Amazon Sellers can take advantage of the benefits of Amazon Logistics by taking steps to proactively minimize the risk of customer disputes arising. While you can’t control delivery logistics while the product is being shipped, you can take steps to temper customer expectations. If you communicate consistently post-sale, when the product is shipped and when the product is expected to arrive, it increases the likelihood that customers will contact you directly with a problem rather than immediately resorting to posting negative feedback. Here’s what to do:

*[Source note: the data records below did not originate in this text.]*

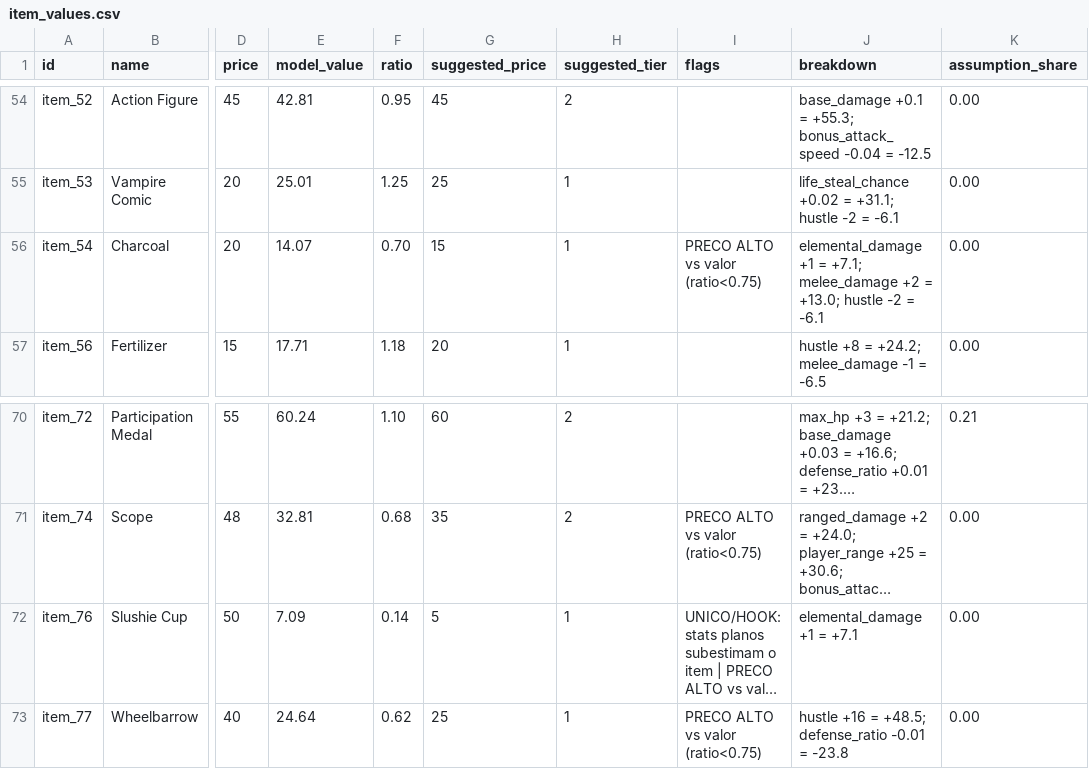
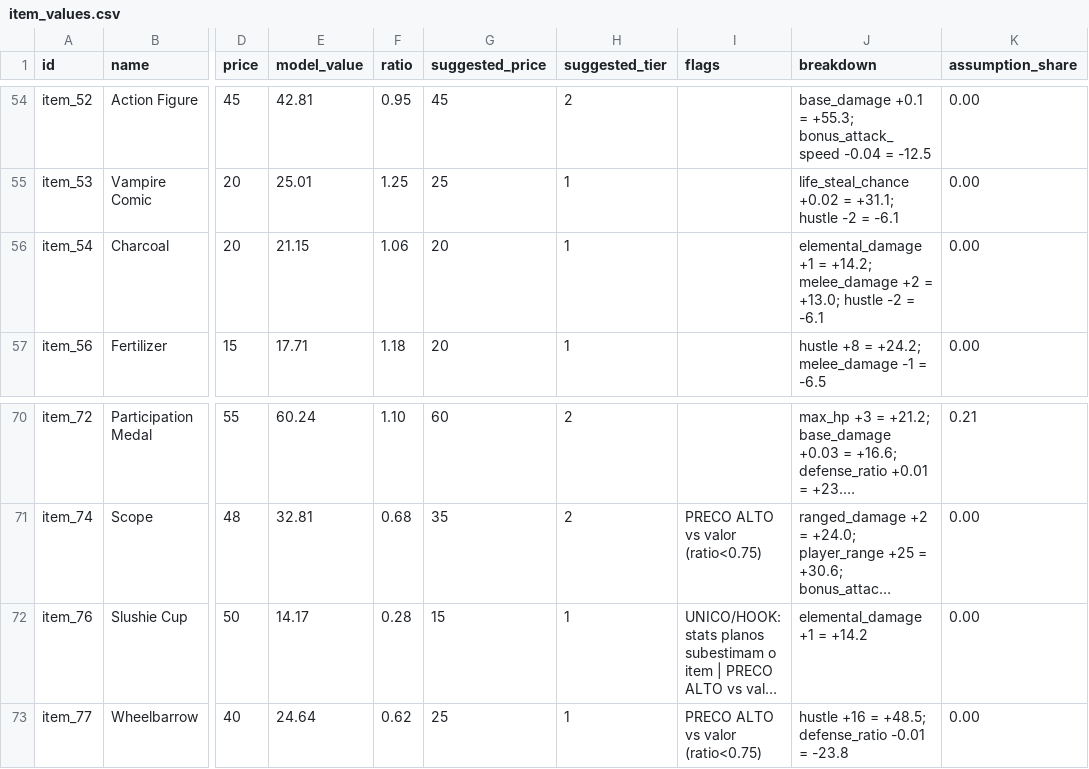
Before and after one commit to GallenSnow/underpants-hero-telemetry, a CSV file: balance/output/item_values.csv, drawn as a sheet; only a part is shown, gaps mark what is left out; long unchanged cells end in …; the diff covers the shown part only; the diff names each change by its address in the sheet, - before the commit and + after, or states it on an @@ line.

```diff
--- a/balance/output/item_values.csv
+++ b/balance/output/item_values.csv
-E56 (model_value): 14.07
+E56 (model_value): 21.15
-F56 (ratio): 0.70
+F56 (ratio): 1.06
-G56 (suggested_price): 15
+G56 (suggested_price): 20
-I56 (flags): PRECO ALTO vs valor (ratio<0.75)
+I56 (flags): (empty)
-J56 (breakdown): …+1 = +7.1; melee_damage +2…
+J56 (breakdown): …+1 = +14.2; melee_damage +2…
-E72 (model_value): 7.09
+E72 (model_value): 14.17
-F72 (ratio): 0.14
+F72 (ratio): 0.28
-G72 (suggested_price): 5
+G72 (suggested_price): 15
-J72 (breakdown): elemental_damage +1 = +7.1
+J72 (breakdown): elemental_damage +1 = +14.2
```
Also changed, not shown: 66 edited cells elsewhere in this file, balance/data/attribute_map.csv, 2 other files.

  1. Upon receipt of an order, send a message thanking the customer and stating that their order is being processed.
  2. Send another message to verify when the product has been shipped. Include a tracking link and advise the customer how to sign up for shipment updates via text message.
  3. A few hours after the stated Amazon estimated delivery date, email a note that the customer should have received the order and to let you know if there are any questions or problems. (Note: It’s important you wait a few hours because delivery times are approximate; send it too early and the package hasn’t yet arrived and you risk confusing or angering the customer.) Assure the customer you are committed to providing complete satisfaction and that they can contact you whenever if they have any issues with the product. That way, the customer turns to you first to resolve a problem instead of writing an angry review.
  4. If a customer hasn’t received a package, especially if it’s been marked as delivered, contact Amazon support. Make it clear in your communications with the customer that you are proactively pursuing Amazon to resolve the issue. Refrain from directly blaming Amazon and taking zero responsibility (even if you are completely in the right), but make it clear that you are proactively working with Amazon to resolve the problem as quickly as possible.
  5. Once the issue is resolved, send a message of apology — even if it wasn’t your fault. You might want to consider offering a discount on the next order as compensation for the inconvenience. Making a little less profit on the next sale is well worth it compared to the potential loss of sales due to a negative review.


Turn a Negative into a Positive

Negative feedback can be deadly to an Amazon Seller’s reputation, which has a direct effect on future sales. To minimize the potential for negative feedback resulting from Amazon Logistics missteps that are outside the seller’s control, sellers need to be proactive in keeping in touch with customers throughout the shipping process. For other issues that might result in negative feedback, consider a complete seller management tool such as FeedbackWhiz. Sign up for a free 30-day trial of FeedbackWhiz (no credit card required!) to transform your customer communications processes and take decrease the likelihood that you will receive negative reviews.